We can breathe a sigh of relief that Hurricane Sandy wasn’t as devastating to our area as it might have been. Residents of New York, New Jersey, Connecticut, and the Mid-Atlantic States are continuing to struggle with nearly unimaginable problems: the aftermath of historic levels of flooding, widespread losses of electrical power, lack of access to transit, and the corresponding loss of work.
Disasters like this one are important reminders of what an interconnected world we now live in—and how much we must rely on public agencies, along with private (but regulated) utilities, private-sector contractors, and each other as neighbors when extraordinary events happen.
Issues of this magnitude require a multi-faceted, coordinated effort to get through. Even as we pitch in as individuals to help others who have been affected, the combined public-private partnership—led by federal, state, and local officials who are trained to deploy resources and set recovery priorities—will be crucial to the East Coast’s recovery.
Events like this storm reinforce my deep belief in the importance of a strong, competent public sector. Government can address problems that otherwise defy the efforts of those trying to achieve the public’s welfare. Coping with storms and natural disasters is one element of government’s importance; so are economic downturns, which trigger important benefits like unemployment insurance and food aid to alleviate suffering until conditions improve.
Government is not all-powerful, nor should it be. Market mechanisms, private-sector economic growth, and individual responsibility are cornerstones of our political and economic system. But anyone who believes that government—at all levels—should not be an important part of our lives is not acknowledging the reality of how much we need its ability to address large challenges and make people’s lives better.
I have nothing but praise for how the response to this mega-storm has been handled by government agencies, from the President and FEMA at the federal level to Governor Patrick and MEMA at the state level and especially to our local communities. There is still a long way to go—and much depends, in the short term, on the ability of utility companies to restore power to communities paralyzed by the storm’s aftermath. Longer-term, federal aid for storm-damaged regions will be a critical part of the recovery from this historic weather event—a recovery which, with the help of government funding, will create jobs to boost our economy even further.

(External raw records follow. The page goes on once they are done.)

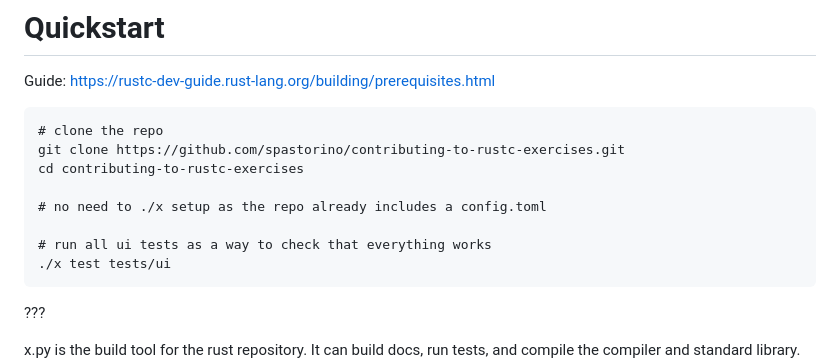
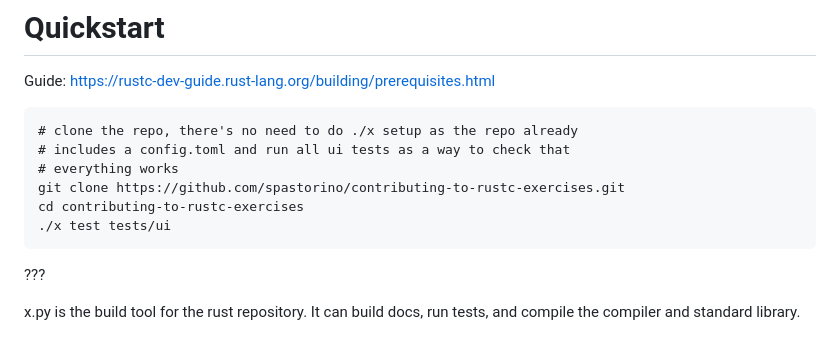
Before and after one commit to spastorino/contributing-to-rustc, a Markdown page: content/slides.md, the part around the change. Drawn GitHub-style; blank space fills up the shorter version.

Commit message:
Condense quickstart instruction commands

````diff
--- a/content/slides.md
+++ b/content/slides.md
@@ -71,13 +71,11 @@ You would find everything you need in the Rustc Dev Guide
 Guide: https://rustc-dev-guide.rust-lang.org/building/prerequisites.html
 
 ```
-# clone the repo
+# clone the repo, there's no need to do ./x setup as the repo already
+# includes a config.toml and run all ui tests as a way to check that
+# everything works
 git clone https://github.com/spastorino/contributing-to-rustc-exercises.git
 cd contributing-to-rustc-exercises
-
-# no need to ./x setup as the repo already includes a config.toml
-
-# run all ui tests as a way to check that everything works
 ./x test tests/ui
 ```
 
````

Big problems require help and attention from many sources, including neighbor-to-neighbor assistance and the private sector. But government has a role—an important role—in our lives, whether in times of dire emergency, economic hardship, addressing public health problems, providing public transit, preserving the environment, educating our children, or protecting our streets and our homes. And let’s not forget that government investment—in infrastructure, education, health and wellness, and so many other ways—actually boosts the private sector and increases economic growth in the long run.
As your State Representative, I will continue to advocate for a strong, efficient, and sustainable state government. Our lives, collectively and individually, are positively affected by the services and assistance that government can provide.
We’re all in this together, whether in emergencies or more stable times. Let’s make sure we are spending public dollars as wisely as possible—while investing in the public-sector services and infrastructure that benefit us all.